** INPUT follows **

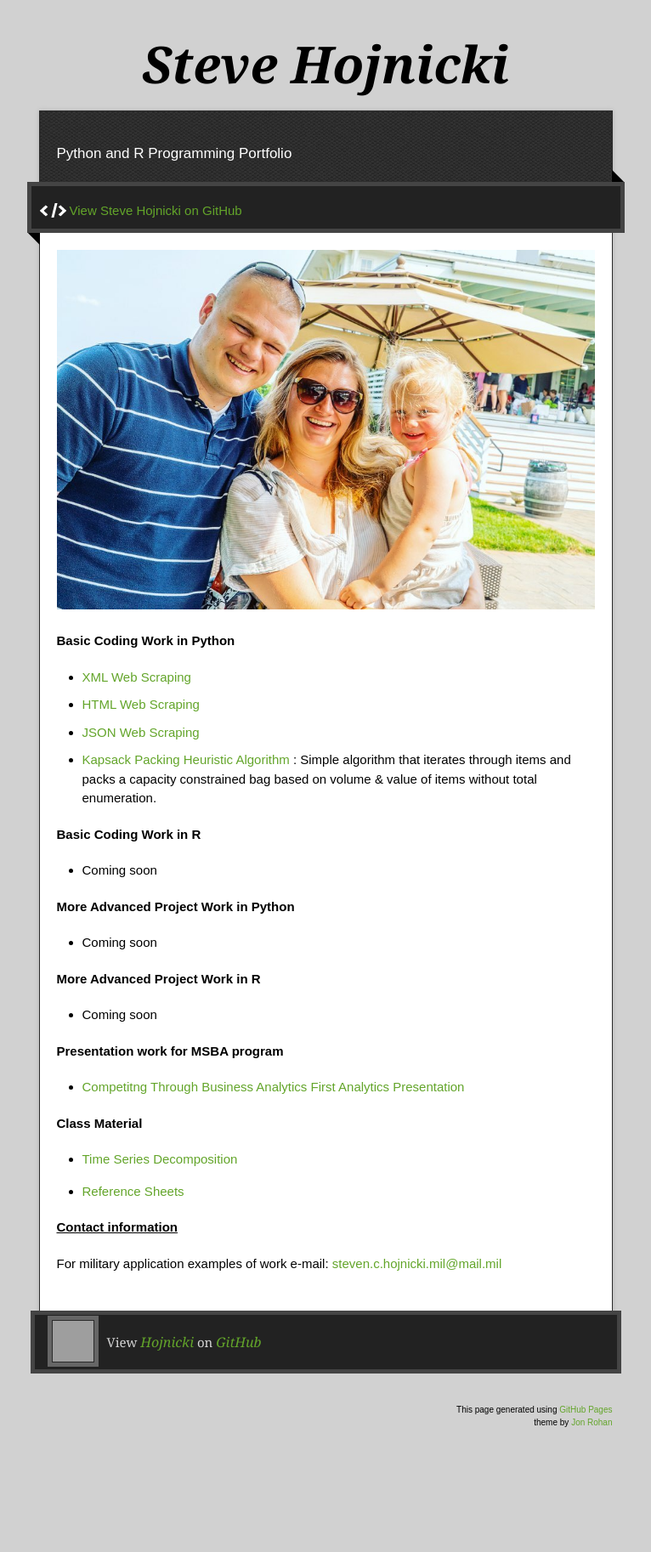
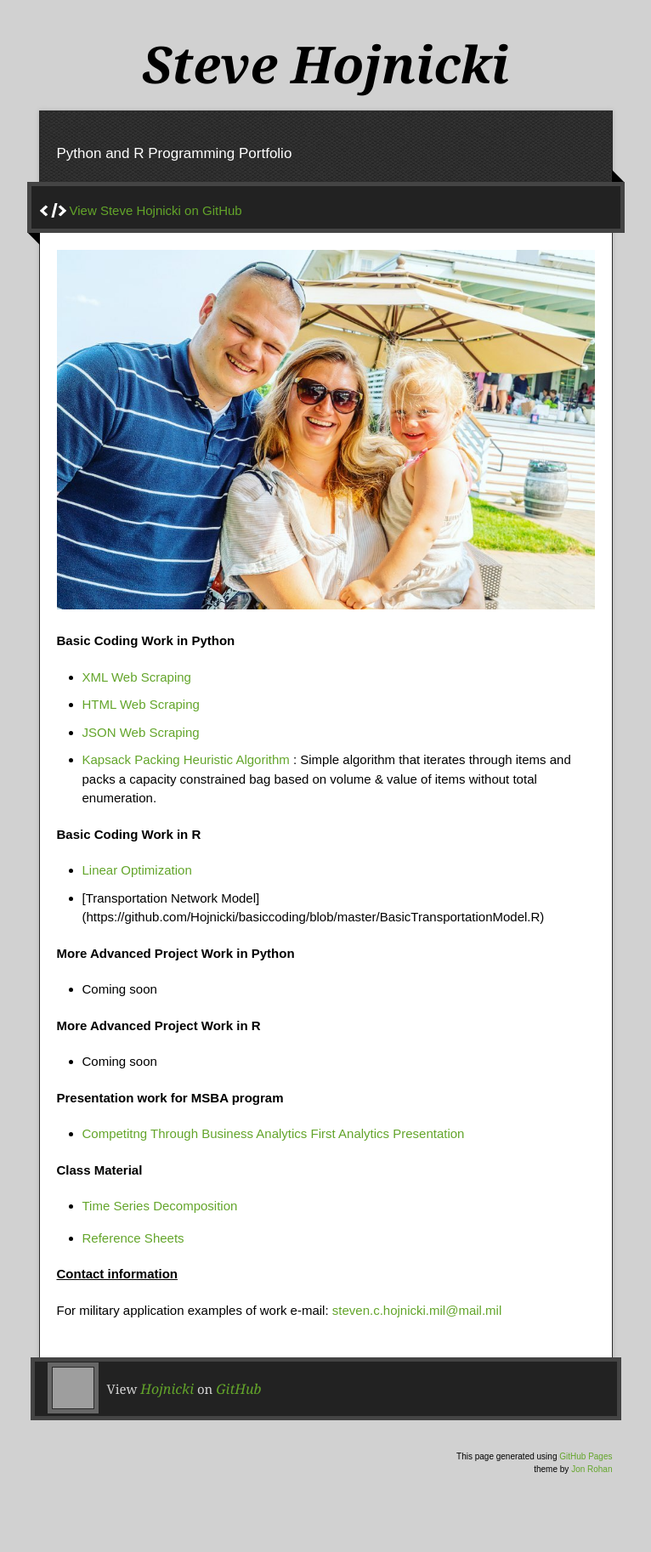
Before and after one commit to Hojnicki/hojnicki.github.io, a Jekyll site: the page built from index.md, in a window 1280 px wide. Shown: the whole page at 85% size, without its empty margins (257-1023 px from the left). Built offline with Jekyll 4.4.1, drawn with Linux system fonts in a browser that asks for light colours; our own code applies the rules of GitHub Pages for plain Markdown files; before the commit the page ends 1771 px from its top, so only the background shows below that; grey boxes are pictures that could not be loaded.

Commit message:
Update index.md

```diff
--- a/index.md
+++ b/index.md
@@ -12,7 +12,8 @@ description: Professional Portfolio: Python and R
 - [Kapsack Packing Heuristic Algorithm](https://github.com/Hojnicki/basiccoding/blob/master/knapsack.py) : Simple algorithm that iterates through items and packs a capacity constrained bag based on volume & value of items without total enumeration.
 
 <b> Basic Coding Work in R </b>
-- Coming soon
+- [Linear Optimization](https://github.com/Hojnicki/basiccoding/blob/master/BasicLinearOptimization.R)
+- [Transportation Network Model] (https://github.com/Hojnicki/basiccoding/blob/master/BasicTransportationModel.R)
 
 <b> More Advanced Project Work in Python </b>
 - Coming soon
```
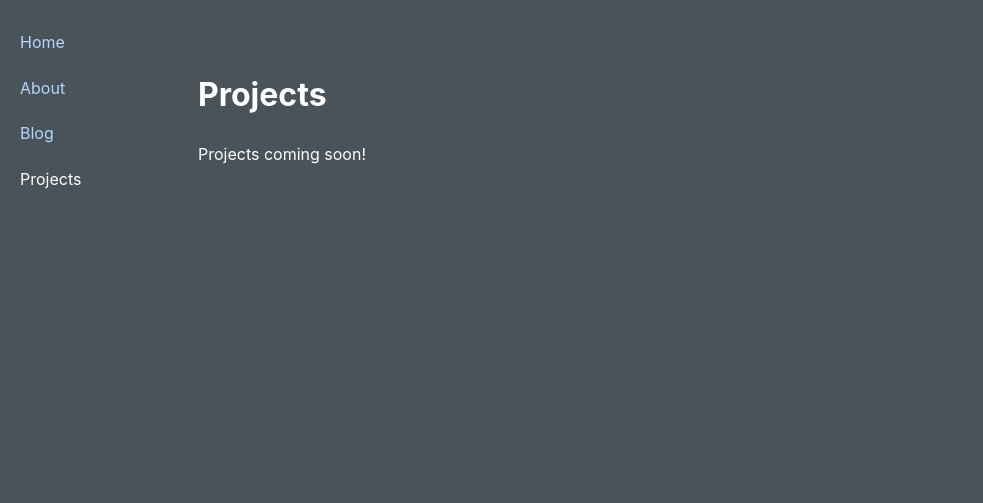
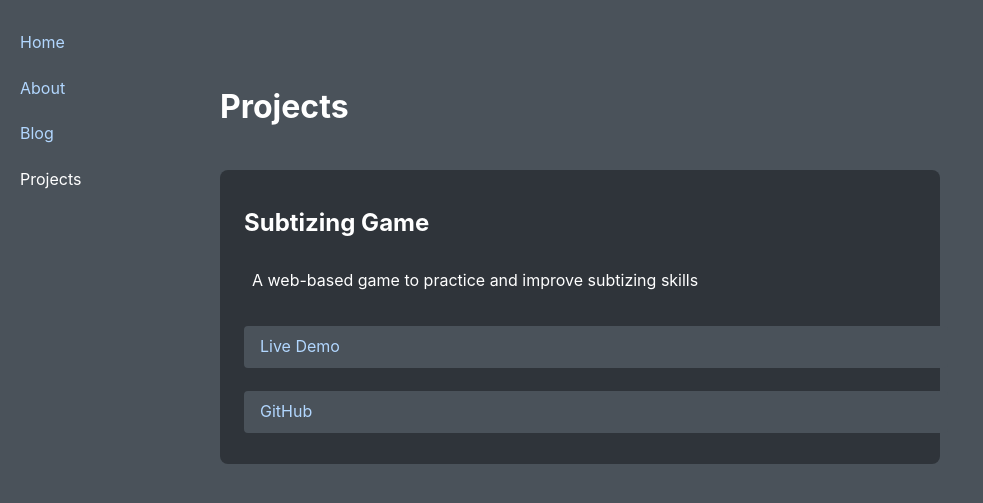
Before and after one commit to zacharybanken/zacharybanken.github.io, a Jekyll site: the page built from projects.html, in a window 1280 px wide. Shown: the top 503 px of the page, without its empty margins (0-983 px from the left). Built offline with Jekyll 4.4.1, drawn with Linux system fonts in a browser that asks for light colours.

Commit message:
Add projects collection and Subtizing Game project

```diff
--- a/_config.yml
+++ b/_config.yml
@@ -1,2 +1,7 @@
 markdown: kramdown
 exclude: [node_modules, vendor]
+
+collections:
+  projects:
+    output: true
+    permalink: /projects/:path/
--- a/_layouts/default.html
+++ b/_layouts/default.html
@@ -2,6 +2,8 @@
 <html>
   <head>
     <meta charset="utf-8">
+    <meta name="viewport" content="width=device-width, initial-scale=1.0">
+    <meta name="description" content="Personal website of Zachary Banken">
     <title>{{ page.title }}</title>
     <link rel="stylesheet" href="/assets/css/styles.css">
   </head>
--- /dev/null
+++ b/_projects/subtizing-game.md
@@ -0,0 +1,30 @@
+---
+layout: default
+title: Subtizing Game
+description: A web-based game to practice and improve subtizing skills
+github: https://github.com/zacharybanken/SubtizingGame
+demo: https://zacharybanken.github.io/SubtizingGame/
+---
+
+# Subtizing Game
+
+A web-based educational game designed to help users practice and improve their subtizing skills. Subtizing is the ability to quickly identify the number of objects in a small set without counting them one by one.
+
+## Features
+
+- Interactive game interface
+- Practice quick number recognition
+- Immediate feedback on answers
+- Progressive difficulty levels
+- Web-based and mobile-friendly
+
+## Technology
+
+This game is built using:
+- HTML5
+- CSS3
+- JavaScript
+
+## Try It Out
+
+You can play the game [here](https://zacharybanken.github.io/SubtizingGame/) or check out the [source code](https://github.com/zacharybanken/SubtizingGame) on GitHub.
--- a/_sass/main.scss
+++ b/_sass/main.scss
@@ -14,22 +14,23 @@ body {
     color: #ffffff;
     background: var(--BACKGROUND-COLOR);
     padding: 20px;
-  }
-
+    margin: 0;
+}
 
 nav {
     position: fixed;
     top: 0;
     left: 0;
-    width: 50px; /* Adjust width as needed */
+    width: 120px;
     height: 100%;
     background: var(--BACKGROUND-COLOR);
     padding: 20px;
-    // box-shadow: 2px 0 5px rgba(0, 0, 0, 0.1);
     display: flex;
     flex-direction: column;
     align-items: flex-start;
-    // border-right: 2px solid var(--BACKGROUND-COLOR-2); /* Sidebar underline effect */
+    z-index: 1000;
+    transition: width 0.3s ease;
+    box-sizing: border-box;
 }
 
 a {
@@ -38,30 +39,137 @@ a {
     color: #b2d7ff;
     text-decoration: none;
     padding: 10px 0;
+    white-space: nowrap;
+    overflow: hidden;
+    text-overflow: ellipsis;
 }
 
 a:hover {
     text-decoration: underline;
 }
 
-/* Adjust main content so it doesn’t overlap the sidebar */
 .container {
-    margin-left: 150px; /* Match sidebar width + some space */
+    margin-left: 160px;
     max-width: 800px;
-    padding: 20px;
+    padding: 40px;
+    box-sizing: border-box;
 }
 
 .post {
     border-bottom: 1px solid #ddd;
-    //padding: 20px 0;
-  }
+}
 
 .post-title {
     font-size: 1.8rem;
     color: #ffffff;
-  }
+}
 
 .post-meta {
     color: #c0c0c0;
     font-size: 0.9rem;
-  }
+}
+
+/* Mobile styles */
+@media screen and (max-width: 768px) {
+    nav {
+        width: 100%;
+        height: auto;
+        position: relative;
+        padding: 10px;
+        flex-direction: row;
+        justify-content: center;
+        flex-wrap: wrap;
+        gap: 10px;
+    }
+
+    .container {
+        margin: 0 auto;
+        padding: 20px;
+        width: 100%;
+        max-width: calc(100% - 40px);
+    }
+
+    a {
+        width: auto;
+        padding: 5px 10px;
+    }
+
+    body {
+        padding: 10px;
+    }
+}
+
+/* Tablet styles */
+@media screen and (min-width: 769px) and (max-width: 1024px) {
+    .container {
+        margin-left: 160px;
+        padding: 30px;
+        max-width: calc(100% - 180px);
+    }
+}
+
+/* Ensure text remains readable on all devices */
+p, h1, h2, h3, h4, h5, h6 {
+    max-width: 65ch;
+    margin-left: auto;
+    margin-right: auto;
+}
+
+img {
+    max-width: 100%;
+    height: auto;
+}
+
+/* Projects styles */
+.projects {
+    display: grid;
+    gap: 2rem;
+    padding: 1rem 0;
+}
+
+.project {
+    background: var(--BACKGROUND-COLOR-2);
+    padding: 1.5rem;
+    border-radius: 8px;
+    transition: transform 0.2s ease;
+}
+
+.project:hover {
+    transform: translateY(-5px);
+}
+
+.project h2 {
+    margin-top: 0;
+    margin-bottom: 1rem;
+}
+
+.project h2 a {
+    color: var(--TEXT-COLOR);
+    text-decoration: none;
+}
+
+.project h2 a:hover {
+    text-decoration: underline;
+}
+
+.project-link {
+    display: inline-block;
+    padding: 0.5rem 1rem;
+    margin-right: 1rem;
+    margin-top: 1rem;
+    background: var(--BACKGROUND-COLOR);
+    border-radius: 4px;
+    transition: background-color 0.2s ease;
+}
+
+.project-link:hover {
+    background: #5a646e;
+    text-decoration: none;
+}
+
+/* Responsive grid for projects */
+@media screen and (min-width: 768px) {
+    .projects {
+        grid-template-columns: repeat(auto-fit, minmax(300px, 1fr));
+    }
+}
--- a/projects.html
+++ b/projects.html
@@ -3,4 +3,18 @@ layout: default
 title: Projects
 ---
 <h1>Projects</h1>
-<p>Projects coming soon!</p>
+
+<div class="projects">
+  {% for project in site.projects %}
+    <div class="project">
+      <h2><a href="{{ project.url }}">{{ project.title }}</a></h2>
+      <p>{{ project.description }}</p>
+      {% if project.demo %}
+        <a href="{{ project.demo }}" target="_blank" class="project-link">Live Demo</a>
+      {% endif %}
+      {% if project.github %}
+        <a href="{{ project.github }}" target="_blank" class="project-link">GitHub</a>
+      {% endif %}
+    </div>
+  {% endfor %}
+</div>
```
Also changed, not shown: 7 other files.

** End of INPUT **

The records above should be reproduced exactly, with no pictures included.

FINISHED EXERCISE
Before and after one commit to Hojnicki/hojnicki.github.io, a Jekyll site: the page built from index.md, in a window 1280 px wide. Shown: the whole page at 85% size, without its empty margins (257-1023 px from the left). Built offline with Jekyll 4.4.1, drawn with Linux system fonts in a browser that asks for light colours; our own code applies the rules of GitHub Pages for plain Markdown files; before the commit the page ends 1771 px from its top, so only the background shows below that; grey boxes are pictures that could not be loaded.

Commit message:
Update index.md

```diff
--- a/index.md
+++ b/index.md
@@ -12,7 +12,8 @@ description: Professional Portfolio: Python and R
 - [Kapsack Packing Heuristic Algorithm](https://github.com/Hojnicki/basiccoding/blob/master/knapsack.py) : Simple algorithm that iterates through items and packs a capacity constrained bag based on volume & value of items without total enumeration.
 
 <b> Basic Coding Work in R </b>
-- Coming soon
+- [Linear Optimization](https://github.com/Hojnicki/basiccoding/blob/master/BasicLinearOptimization.R)
+- [Transportation Network Model] (https://github.com/Hojnicki/basiccoding/blob/master/BasicTransportationModel.R)
 
 <b> More Advanced Project Work in Python </b>
 - Coming soon
```
Before and after one commit to zacharybanken/zacharybanken.github.io, a Jekyll site: the page built from projects.html, in a window 1280 px wide. Shown: the top 503 px of the page, without its empty margins (0-983 px from the left). Built offline with Jekyll 4.4.1, drawn with Linux system fonts in a browser that asks for light colours.

Commit message:
Add projects collection and Subtizing Game project

```diff
--- a/_config.yml
+++ b/_config.yml
@@ -1,2 +1,7 @@
 markdown: kramdown
 exclude: [node_modules, vendor]
+
+collections:
+  projects:
+    output: true
+    permalink: /projects/:path/
--- a/_layouts/default.html
+++ b/_layouts/default.html
@@ -2,6 +2,8 @@
 <html>
   <head>
     <meta charset="utf-8">
+    <meta name="viewport" content="width=device-width, initial-scale=1.0">
+    <meta name="description" content="Personal website of Zachary Banken">
     <title>{{ page.title }}</title>
     <link rel="stylesheet" href="/assets/css/styles.css">
   </head>
--- /dev/null
+++ b/_projects/subtizing-game.md
@@ -0,0 +1,30 @@
+---
+layout: default
+title: Subtizing Game
+description: A web-based game to practice and improve subtizing skills
+github: https://github.com/zacharybanken/SubtizingGame
+demo: https://zacharybanken.github.io/SubtizingGame/
+---
+
+# Subtizing Game
+
+A web-based educational game designed to help users practice and improve their subtizing skills. Subtizing is the ability to quickly identify the number of objects in a small set without counting them one by one.
+
+## Features
+
+- Interactive game interface
+- Practice quick number recognition
+- Immediate feedback on answers
+- Progressive difficulty levels
+- Web-based and mobile-friendly
+
+## Technology
+
+This game is built using:
+- HTML5
+- CSS3
+- JavaScript
+
+## Try It Out
+
+You can play the game [here](https://zacharybanken.github.io/SubtizingGame/) or check out the [source code](https://github.com/zacharybanken/SubtizingGame) on GitHub.
--- a/_sass/main.scss
+++ b/_sass/main.scss
@@ -14,22 +14,23 @@ body {
     color: #ffffff;
     background: var(--BACKGROUND-COLOR);
     padding: 20px;
-  }
-
+    margin: 0;
+}
 
 nav {
     position: fixed;
     top: 0;
     left: 0;
-    width: 50px; /* Adjust width as needed */
+    width: 120px;
     height: 100%;
     background: var(--BACKGROUND-COLOR);
     padding: 20px;
-    // box-shadow: 2px 0 5px rgba(0, 0, 0, 0.1);
     display: flex;
     flex-direction: column;
     align-items: flex-start;
-    // border-right: 2px solid var(--BACKGROUND-COLOR-2); /* Sidebar underline effect */
+    z-index: 1000;
+    transition: width 0.3s ease;
+    box-sizing: border-box;
 }
 
 a {
@@ -38,30 +39,137 @@ a {
     color: #b2d7ff;
     text-decoration: none;
     padding: 10px 0;
+    white-space: nowrap;
+    overflow: hidden;
+    text-overflow: ellipsis;
 }
 
 a:hover {
     text-decoration: underline;
 }
 
-/* Adjust main content so it doesn’t overlap the sidebar */
 .container {
-    margin-left: 150px; /* Match sidebar width + some space */
+    margin-left: 160px;
     max-width: 800px;
-    padding: 20px;
+    padding: 40px;
+    box-sizing: border-box;
 }
 
 .post {
     border-bottom: 1px solid #ddd;
-    //padding: 20px 0;
-  }
+}
 
 .post-title {
     font-size: 1.8rem;
     color: #ffffff;
-  }
+}
 
 .post-meta {
     color: #c0c0c0;
     font-size: 0.9rem;
-  }
+}
+
+/* Mobile styles */
+@media screen and (max-width: 768px) {
+    nav {
+        width: 100%;
+        height: auto;
+        position: relative;
+        padding: 10px;
+        flex-direction: row;
+        justify-content: center;
+        flex-wrap: wrap;
+        gap: 10px;
+    }
+
+    .container {
+        margin: 0 auto;
+        padding: 20px;
+        width: 100%;
+        max-width: calc(100% - 40px);
+    }
+
+    a {
+        width: auto;
+        padding: 5px 10px;
+    }
+
+    body {
+        padding: 10px;
+    }
+}
+
+/* Tablet styles */
+@media screen and (min-width: 769px) and (max-width: 1024px) {
+    .container {
+        margin-left: 160px;
+        padding: 30px;
+        max-width: calc(100% - 180px);
+    }
+}
+
+/* Ensure text remains readable on all devices */
+p, h1, h2, h3, h4, h5, h6 {
+    max-width: 65ch;
+    margin-left: auto;
+    margin-right: auto;
+}
+
+img {
+    max-width: 100%;
+    height: auto;
+}
+
+/* Projects styles */
+.projects {
+    display: grid;
+    gap: 2rem;
+    padding: 1rem 0;
+}
+
+.project {
+    background: var(--BACKGROUND-COLOR-2);
+    padding: 1.5rem;
+    border-radius: 8px;
+    transition: transform 0.2s ease;
+}
+
+.project:hover {
+    transform: translateY(-5px);
+}
+
+.project h2 {
+    margin-top: 0;
+    margin-bottom: 1rem;
+}
+
+.project h2 a {
+    color: var(--TEXT-COLOR);
+    text-decoration: none;
+}
+
+.project h2 a:hover {
+    text-decoration: underline;
+}
+
+.project-link {
+    display: inline-block;
+    padding: 0.5rem 1rem;
+    margin-right: 1rem;
+    margin-top: 1rem;
+    background: var(--BACKGROUND-COLOR);
+    border-radius: 4px;
+    transition: background-color 0.2s ease;
+}
+
+.project-link:hover {
+    background: #5a646e;
+    text-decoration: none;
+}
+
+/* Responsive grid for projects */
+@media screen and (min-width: 768px) {
+    .projects {
+        grid-template-columns: repeat(auto-fit, minmax(300px, 1fr));
+    }
+}
--- a/projects.html
+++ b/projects.html
@@ -3,4 +3,18 @@ layout: default
 title: Projects
 ---
 <h1>Projects</h1>
-<p>Projects coming soon!</p>
+
+<div class="projects">
+  {% for project in site.projects %}
+    <div class="project">
+      <h2><a href="{{ project.url }}">{{ project.title }}</a></h2>
+      <p>{{ project.description }}</p>
+      {% if project.demo %}
+        <a href="{{ project.demo }}" target="_blank" class="project-link">Live Demo</a>
+      {% endif %}
+      {% if project.github %}
+        <a href="{{ project.github }}" target="_blank" class="project-link">GitHub</a>
+      {% endif %}
+    </div>
+  {% endfor %}
+</div>
```
Also changed, not shown: 7 other files.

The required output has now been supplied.